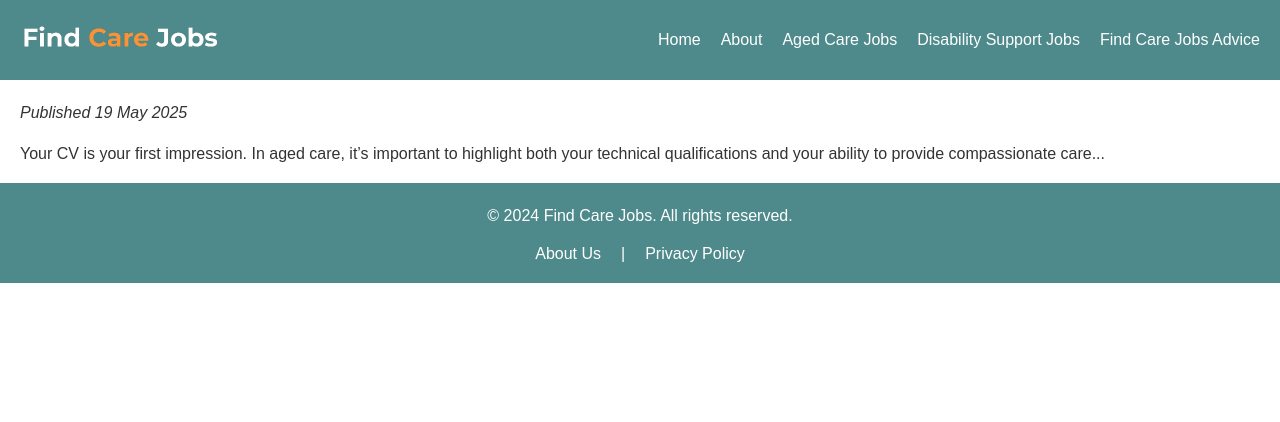
Repository: RichardCareJobs/find-care-jobs
Page: posts/how-to-write-a-care-cv.html
An editor plug-in stored every save of this project. The page is shown before and after the next save, followed by the edit.
The browser window is 1280 px wide. The pictures show the whole page.

Above is the page before, as saved 2025-05-19 21:43:44.

### posts/how-to-write-a-care-cv.html
<!DOCTYPE html>
<html lang="en">
<head>
  <!-- Google Tag Manager -->
<script>(function(w,d,s,l,i){w[l]=w[l]||[];w[l].push({'gtm.start':
    new Date().getTime(),event:'gtm.js'});var f=d.getElementsByTagName(s)[0],
    j=d.createElement(s),dl=l!='dataLayer'?'&l='+l:'';j.async=true;j.src=
    'https://www.googletagmanager.com/gtm.js?id='+i+dl;f.parentNode.insertBefore(j,f);
    })(window,document,'script','dataLayer','GTM-5VNSJFMC');</script>
    <!-- End Google Tag Manager -->
  <meta charset="UTF-8" />
  <meta name="viewport" content="width=device-width, initial-scale=1.0" />

  <title>How to Write a Great CV for Aged Care Jobs | Find Care Jobs Advice</title>
  <meta name="description" content="Learn how to write a professional CV that helps you stand out in aged care job applications. Practical tips from Find Care Jobs Advice." />

  <!-- Open Graph tags for social sharing -->
  <meta property="og:title" content="How to Write a Great CV for Aged Care Jobs" />
  <meta property="og:description" content="Practical tips to help you create a standout CV in the aged care sector." />
  <meta property="og:type" content="article" />
  <meta property="og:url" content="https://yourdomain.com/posts/how-to-write-a-care-cv.html" />
  <meta property="og:image" content="https://yourdomain.com/images/fcj-share-image.png" />

  <!-- Styles -->
  <link rel="stylesheet" href="../styles.css" />
</head>
<body>
  <!-- Google Tag Manager (noscript) -->
<noscript><iframe src="https://www.googletagmanager.com/ns.html?id=GTM-5VNSJFMC"
    height="0" width="0" style="display:none;visibility:hidden"></iframe></noscript>
    <!-- End Google Tag Manager (noscript) -->
  <div id="global-header"></div>

  <main class="content">
    <h1>How to Write a Great CV for Aged Care Jobs</h1>
    <p><em>Published 19 May 2025</em></p>

    <p>Your CV is your first impression. In aged care, it’s important to highlight both your technical qualifications and your ability to provide compassionate care...</p>

    <!-- Add more <p>, <h2>, <ul>, <strong>, etc. for well-structured content -->
  </main>

  <div id="global-footer"></div>

  <!-- Header/Footer Injection -->
  <script>
    fetch('../header.html')
      .then(res => res.text())
      .then(data => document.getElementById('global-header').innerHTML = data);

    fetch('../footer.html')
      .then(res => res.text())
      .then(data => document.getElementById('global-footer').innerHTML = data);
  </script>
</body>
</html>

### styles.css
body {
    background-color: #ffffff; /* Warm Sand background for the whole page */
    font-family: Arial, sans-serif; /* Set a clean font */
    margin: 0;
    padding: 20px; /* Optional: adds padding to the content */
    color: #333; /* Dark text color for good contrast */
}



.hero-overlay h1,
.hero-overlay h2,
.hero-overlay h3,
.hero-overlay p,
.hero-overlay a {
  color: #fff;
}

/* ——— Header override to match Home page ——— */
header.header-container {
    position: fixed;
    top: 0; left: 0; width: 100vw;
    height: 80px;                 /* ↑ bigger bar like Home */
    padding: 10px 40px;           /* ↑ vertical + horizontal spacing */
    background-color: var(--primary-color);
    display: flex;
    align-items: center;
    justify-content: space-between;
    z-index: 1000;
    box-sizing: border-box;
  }

  /* Logo link must be white, not teal */
  .header-container .logo a {
    color: #fff;
    text-decoration: none;
    font-size: 1.2rem;
    font-weight: bold;
  }

  /* Nav links stay white on teal */
  .header-container .nav-links a {
    color: #fff;
  }

  .header-container .nav-links a:hover {
    color: var(--accent-color);
  }


/* New unified header container */
.header-container {
    display: flex;
    justify-content: space-between; /* Logo on left, nav/hamburger on right */
    align-items: center;
    padding: 0 20px;
    height: 80px; /* Adjust height as needed */
    background-color: #4E8A8B; /* Muted Teal for the header background */
    box-sizing: border-box;
    position: fixed; /* Keep header visible on scroll */
    top: 0;
    left: 0;
    width: 100%;
    z-index: 1000;
  }

  /* Logo styling (placeholder) */
  .logo {
    color: #fff;
    font-size: 1.2rem;
    font-weight: bold;
  }

  /* Desktop navigation links */
  .nav-links {
    display: flex;
    gap: 20px;
  }

  .nav-links a {
    color: #fff;
    text-decoration: none;
    font-size: 16px;
  }

  .nav-links a:hover {
    color: #FF6F61; /* Soft Coral on hover */
  }

  /* Hamburger menu icon – hidden on desktop */
  .hamburger-menu {
    display: none; /* Show only on mobile */
    color: #fff;
    font-size: 24px;
    cursor: pointer;
  }

  /* Mobile navigation menu – hidden by default */
  .mobile-nav {
    display: none;
    flex-direction: column;
    background-color: #4E8A8B;
    position: absolute;
    top: 60px; /* Immediately below the header */
    left: 0;
    width: 100%;
    box-sizing: border-box;
    z-index: 2000; /* Ensures mobile menu appears above other content */
  }
  /* Show mobile menu when .active is applied */
.mobile-nav.active {
  display: flex;
}


  .mobile-nav a {
    color: #fff;
    padding: 10px 20px;
    text-decoration: none;
    border-bottom: 1px solid #fff;
  }

  /* Media query: On screens 768px and below, hide desktop nav and show hamburger */
  @media (max-width: 768px) {
    .nav-links {
      display: none;
    }
    .hamburger-menu {
      display: block;
    }
  }

  /* For tablets and smaller screens */
@media (max-width: 768px) {
    /* Adjust font sizes, layout, etc. for tablet screens */
  }

  /* For mobile devices */
  @media (max-width: 480px) {
    /* Further adjustments for mobile screens */
  }

  @media (max-width: 768px) {
    .hero .search-bar {
      flex-direction: column;
      align-items: center;
      width: 100%;
    gap: 10px;
    }

    .hero .search-bar input[type="text"],
    .hero .search-bar button {
      width: 100%;
      max-width: 220px;
    }

    .hero .search-bar button {
      margin-top: 10px;
    }
  }


  /* Hero Section: set the background image, size, and positioning */
.hero {
    position: relative;
    background-image: url('images/fcj-hero-v1.png'); /* Replace with your image path */
    background-size: cover;
    background-position: center;
    height: 500px; /* Adjust height as needed */
    width: 100vw;  /* Use viewport width */
  margin-left: calc(-50vw + 50%);  /* Shift left to counteract body padding */
  color: #fff; /* This makes all text white */
    display: flex;
    align-items: center;
    justify-content: center;
  }

  /* Overlay for darkening the background and centering text */
  .hero-overlay {
    background: rgba(0, 0, 0, 0.5); /* Semi-transparent overlay for readability */
    width: 100%;
    height: 100%;
    display: flex;
    flex-direction: column;
    align-items: center;
    justify-content: center;
    color: #fff;
    text-align: center;
    padding: 0px;
    box-sizing: border-box;
  }

  /* Adjust the search bar for the hero section */
  .hero .search-bar {
    margin-top: 20px;
    display: flex;
    gap: 10px;
    justify-content: center;
  }

  .hero .search-bar input[type="text"] {
    padding: 10px;
    border-radius: 8px;
    border: none; /* Remove border for a cleaner look */
    font-size: 16px;
    width: 200px;
    max-width: 300px;
  }

  .hero .search-bar button {
    padding: 10px 20px;
    border-radius: 8px;
    background-color: var(--accent-color); /* Using your accent color variable */
    border: none;
    color: #fff;
    font-size: 16px;
    cursor: pointer;
  }

  .hero .search-bar button:hover {
    background-color: #FF6F61; /* Soft Coral on hover */
  }


/* Navigation menu styles */
header nav {
    display: flex;
    gap: 20px; /* Space between links */
}

header nav a {
    color: #fff; /* White color for the links */
    text-decoration: none;
    font-size: 16px;
}

header nav a:hover {
    color: #FF6F61; /* Soft Coral on hover */
}

/* Center the h1 title */
.header-middle h1 {
    font-size: 24px;
    color: #4E8A8B; /* Muted Teal for the title */
    margin: 0;
}

/* Search bar container styles */
.search-bar {
    display: flex;
    gap: 10px;
    justify-content: center; /* Center the search inputs and button */
    margin-top: 20px;
}

/* Styling for the search input fields */
.search-bar input[type="text"] {
    padding: 10px;
    border-radius: 8px; /* Rounded corners */
    border: 2px solid #A8E6CF; /* Light Mint border */
    font-size: 16px;
    width: 200px; /* Set a width for the input fields */
    max-width: 300px; /* Maximum width for better responsiveness */
}

.search-bar input[type="text"]:focus {
    outline: none;
    border-color: #FF6F61; /* Soft Coral border on focus */
}

/* Styling for the search button */
.search-bar button {
    padding: 10px 20px;
    border-radius: 8px; /* Rounded corners */
    background-color: #A8E6CF; /* Light Mint background */
    border: 2px solid #A8E6CF; /* Light Mint border */
    color: #fff;
    font-size: 16px;
    cursor: pointer; /* Pointer cursor on hover */
}

/* Button hover effect */
.search-bar button:hover {
    background-color: #FF6F61; /* Soft Coral on hover */
    border-color: #FF6F61; /* Change the border color on hover */
}


/* Job count text styling */
#job-count {
    text-align: center;
    font-size: 18px;
    color: #fff; /* Muted Teal color for consistency with the design */
    margin-top: 20px;
    font-weight: bold;
}

/* General styling for the filter section */
.filter-section {
    margin-bottom: 20px;
    display: flex;
    align-items: center;
    gap: 10px;
    font-family: 'Arial', sans-serif;
    font-size: 14px;
    color: #424242;
}

/* Style for the label */
.filter-section label {
    font-weight: bold;
    margin-right: 5px;
}

/* General styling for the filter section */
.filter-section {
    margin-top: 20px; /* Adds space between search and filter */
    font-family: 'Arial', sans-serif; /* Match font with the rest of the site */
    font-size: 16px; /* Adjust font size for better readability */
    color: #4E8A8B; /* Match the color with the rest of the site */
    display: flex; /* Use flexbox for horizontal alignment */
    justify-content: center; /* Center-align within the container */
    align-items: center; /* Align label and dropdown vertically */
    gap: 10px; /* Space between the label and dropdown */
}

/* Style for the dropdown */
.filter-section select {
    padding: 8px 12px;
    border: 1px solid #ccc;
    border-radius: 4px;
    background-color: #fff;
    font-size: 14px;
    color: #333; /* Match font color with the rest */
    cursor: pointer;
    transition: border-color 0.3s ease;
    width: 200px; /* Set a consistent width for the dropdown */
}

.filter-section select:hover {
    border-color: #0088d2; /* Match primary color */
}

.filter-section select:focus {
    outline: none;
    border-color: #fa9335; /* Match secondary color */
}

/* Label styling */
.filter-section label {
    font-weight: bold;
    margin-bottom: 0; /* Remove extra margin for better alignment */
}




/* Job listings container space */
.job-listings-container {
    margin: 0 auto;
    max-width: 1200px; /* or whatever width you prefer */
    padding: 20px;
    box-sizing: border-box;
  }




/* Job listings container to center the job cards */
.job-listings-container {
    display: flex;
    flex-direction: column;
    align-items: center; /* Center the job cards horizontally */
    gap: 20px; /* Add space between each job card */
    width: 100%;
}

/* Job card styles */
.job-cards {
    background-color: #fff;
    padding: 20px;
    border-radius: 8px;
    border: 2px solid #A8E6CF; /* Light Mint border around the job cards */
    box-shadow: 0 2px 5px rgba(0, 0, 0, 0.1);
    text-align: left; /* left align the text inside the job card */
    width: 100%; /* Ensure the job card takes up full width */
    max-width: 600px; /* Optional: set a max-width for better layout */
    margin: 0; /* Remove margin from individual cards */
}

/* Styling for the "Read More" buttons */
.job-cards .read-more {
    padding: 10px 20px;
    border-radius: 0px; /* Rounded corners */
    background-color: #A8E6CF; /* Light Mint background */
    border: 2px solid #A8E6CF; /* Light Mint border */
    color: #fff;
    font-size: 16px;
    cursor: pointer; /* Pointer cursor on hover */
    text-align: center; /* Center the text inside the button */
    display: inline-block; /* Ensure the button has correct inline behavior */
    margin-top: 10px; /* Add some space above the button */
}

/* Hover effect for the "Read More" button */
.job-cards .read-more:hover {
    background-color: #FF6F61; /* Soft Coral on hover */
    border-color: #FF6F61; /* Change the border color on hover */
}

/* Streamline job cards */
.job-listings-container {
    gap: 10px;              /* was 20px – bring cards closer together */
  }

  .job-cards {
    padding: 12px;          /* was 20px – less “air” inside each card */
    border-radius: 0px;     /* optional: slightly tighter corners */
  }

  .job-cards h3 {
    margin-top: 8px;        /* was 1rem – bring title closer to top badge/logo */
    margin-bottom: 8px;     /* was default – tighten space before body text */
  }

  .job-cards p {
    margin-bottom: 5px;     /* was 1em – less space under each paragraph */
  }

  .job-cards .read-more {
    padding: 6px 12px;      /* was 10px 20px – smaller button */
    font-size: 0.9rem;      /* slightly smaller text */
    margin-top: 8px;        /* was 10px – reduce gap above button */
  }



/* Base styles for sponsored jobs */
.job-cards.sponsored {
    border: 3px solid #FF6F61; /* Thicker border for sponsored jobs */
    padding: 20px; /* Add more padding to create space */
    background-color: #F5F5F5; /* Light background for sponsored jobs */
    position: relative;
    margin: 10px; /* Add some space between job cards */
}

/* Employer logo positioning (top right) */
.job-cards.sponsored .employer-logo {
    position: absolute;
    top: 15px; /* Adjusted to move the logo further down */
    right: 15px; /* Adjusted to move the logo further to the right */
    width: 70px; /* Increased size of the logo */
    height: auto;
}

/* Title adjustment if logo is displayed */
.job-cards.sponsored h3 {
    margin-top: 30px; /* Increased space between badge and job title */
    margin-right: 90px; /* Adjust header text position if logo is displayed */
}

/* Sponsored job categories */
.job-cards.sponsored.top-job {
    border-color: #2196F3; /* Top Job with coral border */
}

.job-cards.sponsored.featured-job {
    border-color: #FFC107; /* Featured Job with gold border */
}

.job-cards.sponsored.urgent-job {
    border-color: #F44336; /* Urgent Job with orange-red border */
}

.job-cards.sponsored.popular-job {
    border-color: #4CAF50; /* Popular Job with lime green border */
}


.job-cards.sponsored .badge {
  position: relative;
  top: 10px;
  left: 10px;

  /* allow text to show */
  display: inline-block;
  padding: 4px 8px;
  min-width: 40px;
  height: auto;      /* remove the fixed height */
  background-color: #FF6F61; /* Soft Coral for badge background */
  color: #fff;
  font-size: 0.75rem;
  border-radius: 3px;
  text-transform: uppercase;
  white-space: nowrap;
}

/* category-specific overrides */
.job-cards.sponsored.top-job .badge       { background: #FF6F61; }
.job-cards.sponsored.featured-job .badge { background: #FFD700; }
.job-cards.sponsored.urgent-job .badge   { background: #E60000; }
.job-cards.sponsored.popular-job .badge  { background: #00B300; }


/* Styling for the badge */
.job-cards.sponsored.top-job .badge {
    background-color: #2196F3; /* Top Job Badge */
}

.job-cards.sponsored.featured-job .badge {
    background-color: #FFC107; /* Featured Job Badge */
}

.job-cards.sponsored.urgent-job .badge {
    background-color: #F44336; /* Urgent Job Badge */
}

.job-cards.sponsored.popular-job .badge {
    background-color: #4CAF50; /* Popular Job Badge */
}


.global-footer {
    background-color: #4E8A8B; /* Footer color */
    color: white;
    padding: 20px;
    text-align: center;
    width: 100vw; /* Viewport width */
    position: relative; /* Ensure it stays within normal document flow */
    left: 50%; /* Offset for centering */
    transform: translateX(-50%); /* Center align the footer */
    box-sizing: border-box; /* Include padding within width */
    margin: 0; /* Remove any margin */
}




.global-footer nav {
    display: flex;
    justify-content: center;
    gap: 20px; /* Space between footer links */
}

.global-footer a {
    color: white;
    text-decoration: none;
    font-size: 16px;
}

.global-footer a:hover {
    color: #FF6F61; /* Soft Coral on hover, matching header link styling */
}



.page-content {
    display: flex;
    align-items: flex-start; /* Align items to the top */
    gap: 20px; /* Space between image and text */
}

.image-placeholder {
    flex: 0 0 300px; /* Fixed width for the image container */
}

.image-placeholder img {
    width: 100%; /* Image takes full width of its container */
    height: auto;
    border-radius: 5px; /* Optional rounded corners */
    padding: 5px; /* Padding around the image for spacing */
    background-color: #f0f0f0; /* Optional: background color for the image */
}

.text-content {
    flex: 1; /* Take remaining space */
    max-width: 600px; /* Limit text width for readability */
}



/* Root-level variables for colors, fonts, and font sizes */
:root {
    --primary-color: #4E8A8B;
    --accent-color: #FF6F61;
    --text-color: #333333;
    --background-color: #F1E2C6;
    --font-family: Arial, sans-serif;
    --font-size-h1: 32px; /* You can adjust this size as needed */
    --font-size-large: 24px;
    --font-size-base: 16px;
    --font-size-small: 14px;
}

header.header-container {
    position: fixed;
    top: 0;
    left: 0;
    width: 100vw;             /* span the entire viewport */
    height: var(--header-height);
    background-color: var(--primary-color);
    display: flex;
    align-items: center;
    justify-content: space-between;
    padding: 0 20px;          /* no vertical padding, just left/right */
    z-index: 1000;
    box-sizing: border-box;
  }


/* Apply global font and color styles */
html {
    margin: 0;
    padding: 0;
    box-sizing: border-box;
}

body {
    margin: 0;
    padding: 20px;
    font-family: var(--font-family);
    font-size: var(--font-size-base);
    color: var(--text-color);
}


/* Heading styles */
h1 {
    font-size: var(--font-size-h1);
    color: var(--primary-color);
    font-weight: bold;
}

h2 {
    font-size: 1.5em; /* This will scale with base font size */
    color: var(--primary-color);
    font-weight: bold;
}


h3, h4, h5, h6 {
    color: var(--primary-color);
}

/* Paragraph and link styles */
p {
    font-size: var(--font-size-base);
    line-height: 1.6;
    margin: 0 0 1em;
}

a {
    color: var(--primary-color);
    text-decoration: none;
}

a:hover {
    color: var(--accent-color);
    text-decoration: underline;
}

/* Button styling */
button {
    font-size: var(--font-size-base);
    color: #fff;
    background-color: var(--primary-color);
    border: none;
    padding: 10px 20px;
    border-radius: 5px;
    cursor: pointer;
}

button:hover {
    background-color: var(--accent-color);
}

/* ——— General See-All button styling ——— */
.see-all-button {
  display: inline-block;
  padding: 0.6rem 1.2rem;
  background-color: #0088d2;    /* or your brand primary */
  color: #fff;
  border: none;
  border-radius: 4px;
  font-size: 1rem;
  cursor: pointer;
  text-align: center;
  margin: 1rem 0;
}

/* ——— Center & Span full width on just those sector pages ——— */
body[data-sector="Aged Care"]   #job-listings .see-all-button,
body[data-sector="Disability Support"] #job-listings .see-all-button {
  grid-column: 1 / -1;      /* span both columns */
  justify-self: center;     /* then center within that span */
}



/* ——— Sector Page 2×2 Grid for Top 4 Sponsored Jobs ——— */
body[data-sector="Aged Care"] #job-listings,
body[data-sector="Disability Support"] #job-listings {
  display: grid;
  grid-template-columns: repeat(2, 1fr);
  grid-auto-rows: auto;
  gap: 1rem;
}

body[data-sector="Aged Care"] #job-listings .see-all-link,
body[data-sector="Disability Support"] #job-listings .see-all-link {
  grid-column: 1 / -1;
  text-align: center;
  margin-top: 1rem;
  font-weight: bold;
}

.advice-listing {
  display: flex;
  flex-direction: column;
  gap: 1.5rem;
  padding: 1rem 0;
}

### header.html
<header>
    <div class="header-container">

      <div class="logo"><img src="/images/FCJ-Logo-Horizontal.png" alt="Find Care Jobs" height="60px" width="200px"></div>

      <!-- favicon -->
<link rel="icon" type="image/png" sizes="96x96" href="/favicon-96x96.png" />
<link rel="icon" type="image/svg+xml"       href="/favicon.svg"          />
<link rel="shortcut icon"                    href="/favicon.ico"          />
<link rel="apple-touch-icon" sizes="180x180" href="/apple-touch-icon.png" />
<meta name="apple-mobile-web-app-title" content="Find Care Jobs" />
<link rel="manifest"                         href="/site.webmanifest"     />


      <!-- Normal Nav Links (Desktop) -->
      <nav class="nav-links">
        <a href="/index.html">Home</a>
        <a href="/about.html">About</a>
        <a href="/aged-care-jobs.html">Aged Care Jobs</a>
        <a href="/disability-support-jobs.html">Disability Support Jobs</a>
        <a href="/advice.html">Find Care Jobs Advice</a>

      </nav>

      <!-- Hamburger Icon (Mobile) -->
      <div class="hamburger-menu" id="hamburger-menu">
        &#9776; <!-- A simple Unicode hamburger icon -->
      </div>
    </div>

    <!-- Collapsible Menu (Mobile) -->
    <nav class="mobile-nav" id="mobile-nav">
      <a href="/index.html">Home</a>
        <a href="/about.html">About</a>
        <a href="/aged-care-jobs.html">Aged Care Jobs</a>
        <a href="/disability-support-jobs.html">Disability Support Jobs</a>
        <a href="/advice.html">Find Care Jobs Advice</a>

    </nav>
  </header>

### footer.html
<footer class="global-footer">
    <p>&copy; 2024 Find Care Jobs. All rights reserved.</p>
    <nav>
        <a href="/about">About Us</a> |

        <a href="/privacy">Privacy Policy</a>
    </nav>
</footer>

After the next save:
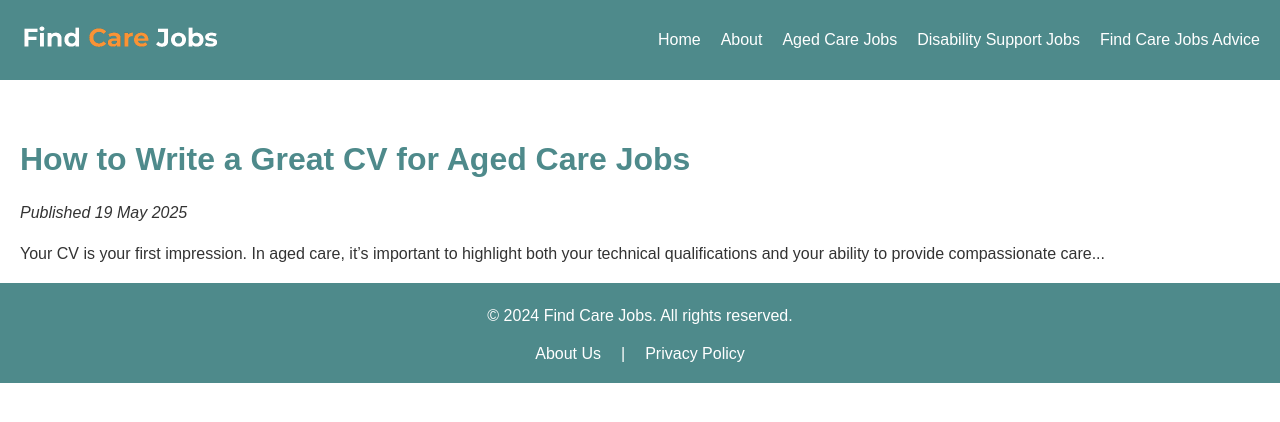
Saved 7 min 2 s later.
--- a/styles.css
+++ b/styles.css
@@ -720,3 +720,7 @@ body[data-sector="Disability Support"] #job-listings .see-all-link {
   gap: 1.5rem;
   padding: 1rem 0;
 }
+
+main.content {
+  padding-top: 100px; /* or adjust based on header height */
+}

WHAT TO DO -> Pull every line containing the word "filter" out of the material.

WORKED SOLUTION ->
/* General styling for the filter section */
.filter-section {
.filter-section label {
/* General styling for the filter section */
.filter-section {
    margin-top: 20px; /* Adds space between search and filter */
.filter-section select {
.filter-section select:hover {
.filter-section select:focus {
.filter-section label {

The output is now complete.